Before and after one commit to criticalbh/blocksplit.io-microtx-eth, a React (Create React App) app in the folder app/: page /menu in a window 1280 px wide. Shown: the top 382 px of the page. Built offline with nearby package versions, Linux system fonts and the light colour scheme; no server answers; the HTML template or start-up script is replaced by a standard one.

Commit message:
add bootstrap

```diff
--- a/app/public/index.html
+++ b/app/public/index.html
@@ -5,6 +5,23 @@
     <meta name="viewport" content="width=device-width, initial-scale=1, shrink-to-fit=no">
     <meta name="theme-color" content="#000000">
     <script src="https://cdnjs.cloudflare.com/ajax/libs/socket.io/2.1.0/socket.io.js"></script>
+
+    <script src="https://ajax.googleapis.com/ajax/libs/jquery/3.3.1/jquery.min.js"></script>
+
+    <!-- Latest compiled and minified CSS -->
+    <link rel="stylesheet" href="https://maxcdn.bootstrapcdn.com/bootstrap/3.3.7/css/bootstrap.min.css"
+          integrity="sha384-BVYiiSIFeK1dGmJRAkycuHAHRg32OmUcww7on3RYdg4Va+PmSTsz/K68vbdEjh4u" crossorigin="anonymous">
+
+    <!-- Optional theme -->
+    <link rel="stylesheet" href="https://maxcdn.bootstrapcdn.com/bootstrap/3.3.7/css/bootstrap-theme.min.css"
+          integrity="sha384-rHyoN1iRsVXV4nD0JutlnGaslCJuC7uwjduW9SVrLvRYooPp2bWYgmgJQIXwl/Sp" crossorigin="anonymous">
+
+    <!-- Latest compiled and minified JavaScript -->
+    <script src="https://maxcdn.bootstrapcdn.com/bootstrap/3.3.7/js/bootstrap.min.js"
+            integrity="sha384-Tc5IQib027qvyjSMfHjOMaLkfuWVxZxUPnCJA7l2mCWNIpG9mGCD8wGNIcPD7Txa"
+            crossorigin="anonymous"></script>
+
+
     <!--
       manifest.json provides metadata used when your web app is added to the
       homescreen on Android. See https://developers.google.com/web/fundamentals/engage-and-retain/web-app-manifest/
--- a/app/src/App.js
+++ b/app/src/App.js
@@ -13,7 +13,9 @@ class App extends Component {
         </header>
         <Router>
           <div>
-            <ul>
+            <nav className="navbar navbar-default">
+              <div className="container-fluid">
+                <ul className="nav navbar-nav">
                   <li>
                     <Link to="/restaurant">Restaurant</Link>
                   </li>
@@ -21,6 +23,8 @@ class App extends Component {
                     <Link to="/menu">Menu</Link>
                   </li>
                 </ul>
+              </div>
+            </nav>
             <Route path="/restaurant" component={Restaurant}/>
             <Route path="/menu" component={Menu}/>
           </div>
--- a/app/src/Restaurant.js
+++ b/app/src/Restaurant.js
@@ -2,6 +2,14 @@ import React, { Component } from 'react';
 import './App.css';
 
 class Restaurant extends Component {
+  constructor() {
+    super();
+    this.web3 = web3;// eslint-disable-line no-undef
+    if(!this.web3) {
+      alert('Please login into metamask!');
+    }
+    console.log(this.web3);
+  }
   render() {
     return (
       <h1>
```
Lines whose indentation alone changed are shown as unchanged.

*****

### WHAT IS BEING ASKED
Reproduce, please, every line of the records above without alteration.

### ANSWER FOR THE TASK
Before and after one commit to criticalbh/blocksplit.io-microtx-eth, a React (Create React App) app in the folder app/: page /menu in a window 1280 px wide. Shown: the top 382 px of the page. Built offline with nearby package versions, Linux system fonts and the light colour scheme; no server answers; the HTML template or start-up script is replaced by a standard one.

Commit message:
add bootstrap

```diff
--- a/app/public/index.html
+++ b/app/public/index.html
@@ -5,6 +5,23 @@
     <meta name="viewport" content="width=device-width, initial-scale=1, shrink-to-fit=no">
     <meta name="theme-color" content="#000000">
     <script src="https://cdnjs.cloudflare.com/ajax/libs/socket.io/2.1.0/socket.io.js"></script>
+
+    <script src="https://ajax.googleapis.com/ajax/libs/jquery/3.3.1/jquery.min.js"></script>
+
+    <!-- Latest compiled and minified CSS -->
+    <link rel="stylesheet" href="https://maxcdn.bootstrapcdn.com/bootstrap/3.3.7/css/bootstrap.min.css"
+          integrity="sha384-BVYiiSIFeK1dGmJRAkycuHAHRg32OmUcww7on3RYdg4Va+PmSTsz/K68vbdEjh4u" crossorigin="anonymous">
+
+    <!-- Optional theme -->
+    <link rel="stylesheet" href="https://maxcdn.bootstrapcdn.com/bootstrap/3.3.7/css/bootstrap-theme.min.css"
+          integrity="sha384-rHyoN1iRsVXV4nD0JutlnGaslCJuC7uwjduW9SVrLvRYooPp2bWYgmgJQIXwl/Sp" crossorigin="anonymous">
+
+    <!-- Latest compiled and minified JavaScript -->
+    <script src="https://maxcdn.bootstrapcdn.com/bootstrap/3.3.7/js/bootstrap.min.js"
+            integrity="sha384-Tc5IQib027qvyjSMfHjOMaLkfuWVxZxUPnCJA7l2mCWNIpG9mGCD8wGNIcPD7Txa"
+            crossorigin="anonymous"></script>
+
+
     <!--
       manifest.json provides metadata used when your web app is added to the
       homescreen on Android. See https://developers.google.com/web/fundamentals/engage-and-retain/web-app-manifest/
--- a/app/src/App.js
+++ b/app/src/App.js
@@ -13,7 +13,9 @@ class App extends Component {
         </header>
         <Router>
           <div>
-            <ul>
+            <nav className="navbar navbar-default">
+              <div className="container-fluid">
+                <ul className="nav navbar-nav">
                   <li>
                     <Link to="/restaurant">Restaurant</Link>
                   </li>
@@ -21,6 +23,8 @@ class App extends Component {
                     <Link to="/menu">Menu</Link>
                   </li>
                 </ul>
+              </div>
+            </nav>
             <Route path="/restaurant" component={Restaurant}/>
             <Route path="/menu" component={Menu}/>
           </div>
--- a/app/src/Restaurant.js
+++ b/app/src/Restaurant.js
@@ -2,6 +2,14 @@ import React, { Component } from 'react';
 import './App.css';
 
 class Restaurant extends Component {
+  constructor() {
+    super();
+    this.web3 = web3;// eslint-disable-line no-undef
+    if(!this.web3) {
+      alert('Please login into metamask!');
+    }
+    console.log(this.web3);
+  }
   render() {
     return (
       <h1>
```
Lines whose indentation alone changed are shown as unchanged.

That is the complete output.